*** Exercise input

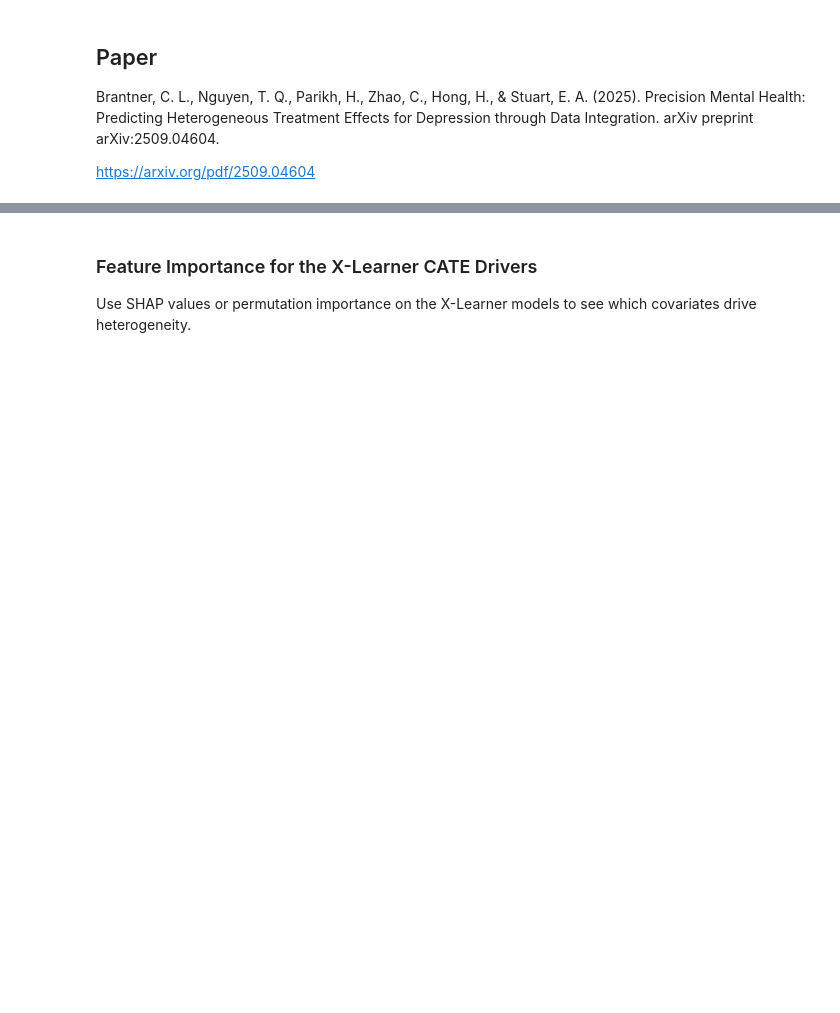
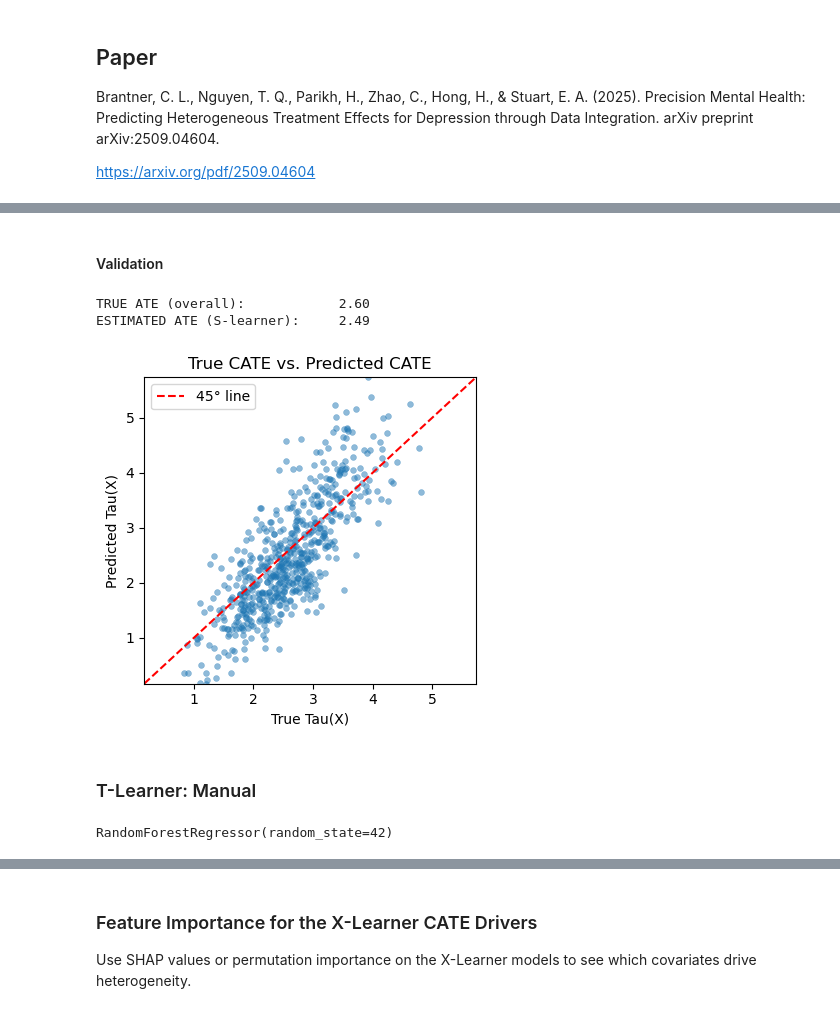
Before and after one commit to dataman-git/causal_inference, a Jupyter notebook: Ch09_EconML_MetaLearner.ipynb, the cells around one changed output, grey strips where cells are left out. Saved outputs shown, nothing was run; the diff lists cells and outputs as text; code cells hidden in the pictures; blank space fills up the shorter version.

```diff
--- a/Ch09_EconML_MetaLearner.ipynb
+++ b/Ch09_EconML_MetaLearner.ipynb
@@ -113,0 +166,22 @@ CATE_S = pred_S_treated - pred_S_control
+# %%
+# Base model for E[Y | X, W]
+outcome_model = RandomForestRegressor(n_estimators=100, random_state=42)
+# Initialize S-Learner with the outcome model
+s_learner = SLearner(overall_model=outcome_model)
+
+# Fit on training data
+s_learner.fit(Y=y_train, T=T_train, X=X_train)
+# Estimate individual CATE on the test set
+CATE_S = s_learner.effect(X_test)
+# %% [markdown]
+#### Validation
+# %%
+print(f"TRUE ATE (overall):        {test['Tau'].mean():8.2f}")
+print(f"ESTIMATED ATE (S-learner): {np.mean(CATE_S):8.2f}")
+scatter_plot(true_tau = test['Tau'], pred_tau = CATE_S)
+# %% [output]
+TRUE ATE (overall):            2.60
+ESTIMATED ATE (S-learner):     2.49
+[figure, added]
+# %% [markdown]
+### T-Learner: Manual
@@ -114 +193,12 @@ CATE_S = pred_S_treated - pred_S_control
+# %%
+# -------------------------------
+# T-Learner: Separate models for treated and control
+# -------------------------------
+model_treated = RandomForestRegressor(n_estimators=100, random_state=42)
+model_control = RandomForestRegressor(n_estimators=100, random_state=42)
+
+model_treated.fit(X_train_treated, y_train_treated)
+model_control.fit(X_train_untreated, y_train_untreated)
+# %% [output]
+RandomForestRegressor(random_state=42)
 # %%
```
Also changed, not shown: parts of 33 cells of this notebook.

******

** What the task asks **
In the material above, please count the lines that hold the word "ipynb" and answer with only that number.

** Answer to this problem **
3